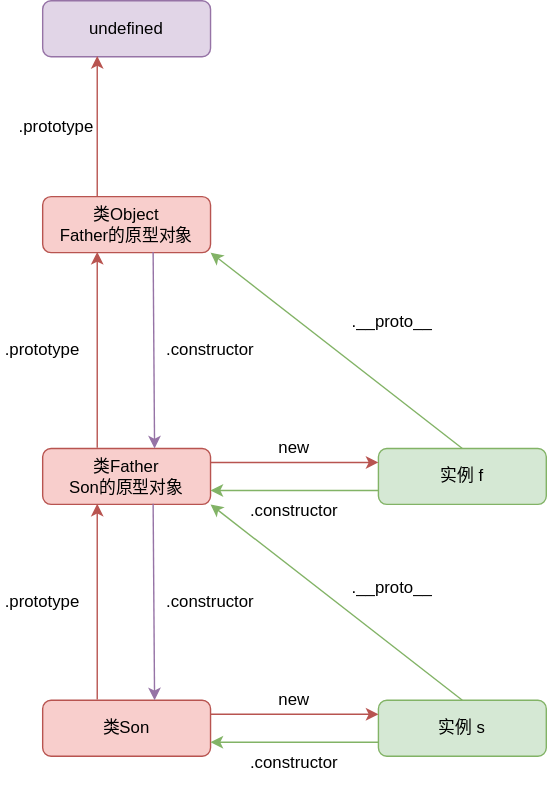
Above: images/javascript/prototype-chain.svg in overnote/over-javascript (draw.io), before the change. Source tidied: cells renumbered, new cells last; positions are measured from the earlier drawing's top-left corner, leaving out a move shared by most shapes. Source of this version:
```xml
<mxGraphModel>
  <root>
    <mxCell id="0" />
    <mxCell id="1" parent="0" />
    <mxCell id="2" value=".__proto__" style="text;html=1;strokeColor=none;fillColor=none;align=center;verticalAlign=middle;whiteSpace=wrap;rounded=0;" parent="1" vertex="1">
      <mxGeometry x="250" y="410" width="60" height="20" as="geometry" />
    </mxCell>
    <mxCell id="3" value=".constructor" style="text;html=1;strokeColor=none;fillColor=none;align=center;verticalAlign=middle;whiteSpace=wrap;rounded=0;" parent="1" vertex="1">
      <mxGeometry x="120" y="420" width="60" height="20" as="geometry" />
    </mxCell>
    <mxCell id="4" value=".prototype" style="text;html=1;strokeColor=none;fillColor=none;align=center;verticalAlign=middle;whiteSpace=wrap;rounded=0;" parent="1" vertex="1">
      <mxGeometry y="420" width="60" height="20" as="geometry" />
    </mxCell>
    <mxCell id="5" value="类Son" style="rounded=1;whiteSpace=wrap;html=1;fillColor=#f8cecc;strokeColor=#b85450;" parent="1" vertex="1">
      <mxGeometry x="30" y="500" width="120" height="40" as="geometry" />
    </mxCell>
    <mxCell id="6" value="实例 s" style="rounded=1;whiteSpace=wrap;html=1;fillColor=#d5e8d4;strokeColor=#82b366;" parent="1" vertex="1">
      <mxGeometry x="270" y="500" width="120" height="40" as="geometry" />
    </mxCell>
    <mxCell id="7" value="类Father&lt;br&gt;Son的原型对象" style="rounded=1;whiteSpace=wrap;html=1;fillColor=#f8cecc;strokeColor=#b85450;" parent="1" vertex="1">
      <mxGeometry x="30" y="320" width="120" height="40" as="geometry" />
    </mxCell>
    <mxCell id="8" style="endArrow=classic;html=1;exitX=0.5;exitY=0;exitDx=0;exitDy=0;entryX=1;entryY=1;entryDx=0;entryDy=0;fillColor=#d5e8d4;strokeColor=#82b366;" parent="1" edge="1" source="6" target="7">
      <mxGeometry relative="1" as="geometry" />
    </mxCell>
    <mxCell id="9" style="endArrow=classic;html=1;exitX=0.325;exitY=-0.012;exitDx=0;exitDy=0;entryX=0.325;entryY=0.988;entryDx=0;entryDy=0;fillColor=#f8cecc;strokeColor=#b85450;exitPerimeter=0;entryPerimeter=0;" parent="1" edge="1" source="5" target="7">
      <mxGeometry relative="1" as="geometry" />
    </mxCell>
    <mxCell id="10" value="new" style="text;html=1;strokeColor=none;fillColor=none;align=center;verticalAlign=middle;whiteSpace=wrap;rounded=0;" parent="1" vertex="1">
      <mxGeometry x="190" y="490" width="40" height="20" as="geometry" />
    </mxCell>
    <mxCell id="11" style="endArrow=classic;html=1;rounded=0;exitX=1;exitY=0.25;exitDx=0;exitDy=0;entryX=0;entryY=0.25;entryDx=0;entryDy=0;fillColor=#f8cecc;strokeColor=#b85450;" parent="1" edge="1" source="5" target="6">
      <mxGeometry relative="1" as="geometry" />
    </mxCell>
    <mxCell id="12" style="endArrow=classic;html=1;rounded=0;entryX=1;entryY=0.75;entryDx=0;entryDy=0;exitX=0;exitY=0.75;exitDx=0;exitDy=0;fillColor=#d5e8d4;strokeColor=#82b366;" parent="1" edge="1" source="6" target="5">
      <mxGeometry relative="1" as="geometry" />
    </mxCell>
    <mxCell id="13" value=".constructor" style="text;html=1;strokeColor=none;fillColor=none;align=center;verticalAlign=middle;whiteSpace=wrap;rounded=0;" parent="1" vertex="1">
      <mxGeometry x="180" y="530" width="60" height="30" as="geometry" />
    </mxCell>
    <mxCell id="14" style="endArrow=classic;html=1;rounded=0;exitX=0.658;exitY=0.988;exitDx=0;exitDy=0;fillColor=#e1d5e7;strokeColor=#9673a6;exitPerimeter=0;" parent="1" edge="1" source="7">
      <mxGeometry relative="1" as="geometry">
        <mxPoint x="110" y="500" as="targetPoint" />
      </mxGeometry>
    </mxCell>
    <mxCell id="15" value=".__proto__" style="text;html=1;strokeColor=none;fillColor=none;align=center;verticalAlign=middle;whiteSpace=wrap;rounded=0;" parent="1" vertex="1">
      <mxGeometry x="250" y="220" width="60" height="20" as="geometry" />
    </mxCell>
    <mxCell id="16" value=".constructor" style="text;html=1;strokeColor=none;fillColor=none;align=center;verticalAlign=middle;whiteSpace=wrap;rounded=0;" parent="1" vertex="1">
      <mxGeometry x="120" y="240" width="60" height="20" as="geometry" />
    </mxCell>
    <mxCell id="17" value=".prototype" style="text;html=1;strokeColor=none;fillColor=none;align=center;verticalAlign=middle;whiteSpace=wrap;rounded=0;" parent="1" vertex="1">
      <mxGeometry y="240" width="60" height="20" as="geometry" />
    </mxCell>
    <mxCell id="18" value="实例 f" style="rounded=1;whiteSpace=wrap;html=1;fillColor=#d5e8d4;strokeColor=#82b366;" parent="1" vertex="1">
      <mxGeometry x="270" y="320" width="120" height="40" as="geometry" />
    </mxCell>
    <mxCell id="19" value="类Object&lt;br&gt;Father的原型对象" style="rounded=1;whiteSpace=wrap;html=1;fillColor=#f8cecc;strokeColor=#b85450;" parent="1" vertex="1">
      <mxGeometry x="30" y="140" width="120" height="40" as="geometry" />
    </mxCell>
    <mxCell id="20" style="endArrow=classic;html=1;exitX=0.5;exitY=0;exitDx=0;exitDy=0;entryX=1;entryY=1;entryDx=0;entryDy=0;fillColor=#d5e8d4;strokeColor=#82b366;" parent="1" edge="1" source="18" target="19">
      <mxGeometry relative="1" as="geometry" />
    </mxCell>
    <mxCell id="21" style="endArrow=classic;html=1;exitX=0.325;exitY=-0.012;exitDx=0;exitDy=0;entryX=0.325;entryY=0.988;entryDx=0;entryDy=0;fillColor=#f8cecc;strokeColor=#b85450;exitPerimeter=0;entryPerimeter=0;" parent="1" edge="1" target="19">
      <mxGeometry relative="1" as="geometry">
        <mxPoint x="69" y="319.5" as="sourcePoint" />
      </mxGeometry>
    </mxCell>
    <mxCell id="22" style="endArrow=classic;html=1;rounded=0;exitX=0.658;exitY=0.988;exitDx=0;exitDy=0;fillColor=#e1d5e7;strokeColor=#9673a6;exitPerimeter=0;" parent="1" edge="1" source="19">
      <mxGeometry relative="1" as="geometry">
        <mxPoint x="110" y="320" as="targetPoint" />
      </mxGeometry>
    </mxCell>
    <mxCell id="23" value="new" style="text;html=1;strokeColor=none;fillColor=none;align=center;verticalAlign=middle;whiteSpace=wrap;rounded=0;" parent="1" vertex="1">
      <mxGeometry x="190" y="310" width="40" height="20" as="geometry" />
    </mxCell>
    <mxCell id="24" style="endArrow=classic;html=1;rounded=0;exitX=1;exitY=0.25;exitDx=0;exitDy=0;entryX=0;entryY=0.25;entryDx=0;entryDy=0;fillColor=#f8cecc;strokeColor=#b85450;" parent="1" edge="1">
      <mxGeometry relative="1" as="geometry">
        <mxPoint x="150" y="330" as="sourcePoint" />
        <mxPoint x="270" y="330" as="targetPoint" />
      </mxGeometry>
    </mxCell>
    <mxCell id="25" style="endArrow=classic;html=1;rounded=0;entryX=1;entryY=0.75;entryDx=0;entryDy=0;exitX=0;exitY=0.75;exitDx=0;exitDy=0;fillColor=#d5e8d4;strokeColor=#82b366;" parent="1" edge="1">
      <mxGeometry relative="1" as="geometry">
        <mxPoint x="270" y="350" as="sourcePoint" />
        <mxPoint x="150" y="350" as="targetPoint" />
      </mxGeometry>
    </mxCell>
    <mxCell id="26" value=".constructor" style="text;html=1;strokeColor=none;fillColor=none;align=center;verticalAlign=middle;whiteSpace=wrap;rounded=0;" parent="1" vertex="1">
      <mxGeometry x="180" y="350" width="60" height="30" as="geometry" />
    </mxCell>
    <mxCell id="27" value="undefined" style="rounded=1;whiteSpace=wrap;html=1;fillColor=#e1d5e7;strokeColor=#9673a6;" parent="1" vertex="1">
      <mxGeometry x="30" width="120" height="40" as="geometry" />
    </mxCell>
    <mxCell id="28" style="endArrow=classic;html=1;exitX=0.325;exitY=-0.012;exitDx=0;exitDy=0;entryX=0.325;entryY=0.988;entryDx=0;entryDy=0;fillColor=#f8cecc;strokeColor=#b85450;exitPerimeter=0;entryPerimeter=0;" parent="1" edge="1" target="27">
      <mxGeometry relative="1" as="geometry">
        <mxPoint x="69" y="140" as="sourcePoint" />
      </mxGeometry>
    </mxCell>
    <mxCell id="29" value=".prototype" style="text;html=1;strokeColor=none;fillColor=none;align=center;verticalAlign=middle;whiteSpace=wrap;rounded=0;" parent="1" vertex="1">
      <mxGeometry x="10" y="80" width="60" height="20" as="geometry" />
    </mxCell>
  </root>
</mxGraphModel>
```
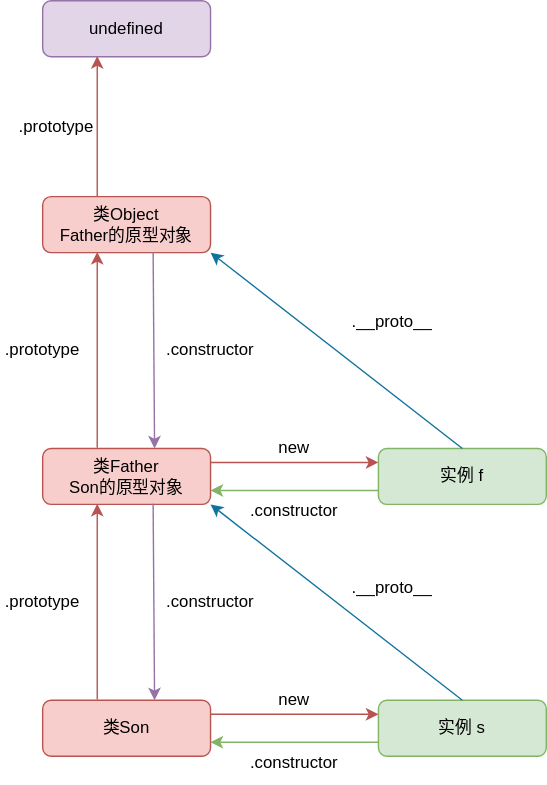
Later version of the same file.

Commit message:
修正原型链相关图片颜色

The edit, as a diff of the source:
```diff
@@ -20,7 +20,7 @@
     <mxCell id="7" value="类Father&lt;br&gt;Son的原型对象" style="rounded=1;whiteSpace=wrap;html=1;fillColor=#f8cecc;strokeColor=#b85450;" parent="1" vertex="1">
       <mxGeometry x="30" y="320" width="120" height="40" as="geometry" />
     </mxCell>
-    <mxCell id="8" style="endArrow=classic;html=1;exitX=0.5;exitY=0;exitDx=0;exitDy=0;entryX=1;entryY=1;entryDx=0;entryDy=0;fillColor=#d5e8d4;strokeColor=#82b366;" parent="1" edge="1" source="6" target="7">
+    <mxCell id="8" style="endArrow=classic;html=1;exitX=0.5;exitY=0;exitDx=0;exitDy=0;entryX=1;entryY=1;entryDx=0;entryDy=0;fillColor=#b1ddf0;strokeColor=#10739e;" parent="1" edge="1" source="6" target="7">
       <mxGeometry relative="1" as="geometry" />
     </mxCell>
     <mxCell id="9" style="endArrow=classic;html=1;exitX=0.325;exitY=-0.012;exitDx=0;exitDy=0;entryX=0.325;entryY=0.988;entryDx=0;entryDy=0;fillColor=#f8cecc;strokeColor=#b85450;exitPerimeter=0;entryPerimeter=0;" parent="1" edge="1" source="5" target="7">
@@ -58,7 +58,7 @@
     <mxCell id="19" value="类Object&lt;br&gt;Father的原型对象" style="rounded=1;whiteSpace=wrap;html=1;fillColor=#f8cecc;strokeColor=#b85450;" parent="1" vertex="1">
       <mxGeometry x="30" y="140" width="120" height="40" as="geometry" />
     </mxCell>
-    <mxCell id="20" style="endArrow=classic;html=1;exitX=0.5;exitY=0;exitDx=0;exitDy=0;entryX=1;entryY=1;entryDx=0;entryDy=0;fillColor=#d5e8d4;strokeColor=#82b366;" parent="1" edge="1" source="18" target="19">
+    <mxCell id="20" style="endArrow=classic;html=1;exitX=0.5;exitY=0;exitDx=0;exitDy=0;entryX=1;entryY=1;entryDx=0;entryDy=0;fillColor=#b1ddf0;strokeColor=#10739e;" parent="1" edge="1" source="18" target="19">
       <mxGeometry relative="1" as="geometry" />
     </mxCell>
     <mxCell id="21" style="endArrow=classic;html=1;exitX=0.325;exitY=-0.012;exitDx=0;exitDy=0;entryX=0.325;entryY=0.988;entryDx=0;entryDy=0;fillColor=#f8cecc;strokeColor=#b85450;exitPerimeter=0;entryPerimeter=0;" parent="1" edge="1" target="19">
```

§

### ABOUT THIS EXERCISE
Using the records given above, list every line that includes the word "Son的原型对象".

### SOLUTION TO THIS TASK
    <mxCell id="7" value="类Father&lt;br&gt;Son的原型对象" style="rounded=1;whiteSpace=wrap;html=1;fillColor=#f8cecc;strokeColor=#b85450;" parent="1" vertex="1">
     <mxCell id="7" value="类Father&lt;br&gt;Son的原型对象" style="rounded=1;whiteSpace=wrap;html=1;fillColor=#f8cecc;strokeColor=#b85450;" parent="1" vertex="1">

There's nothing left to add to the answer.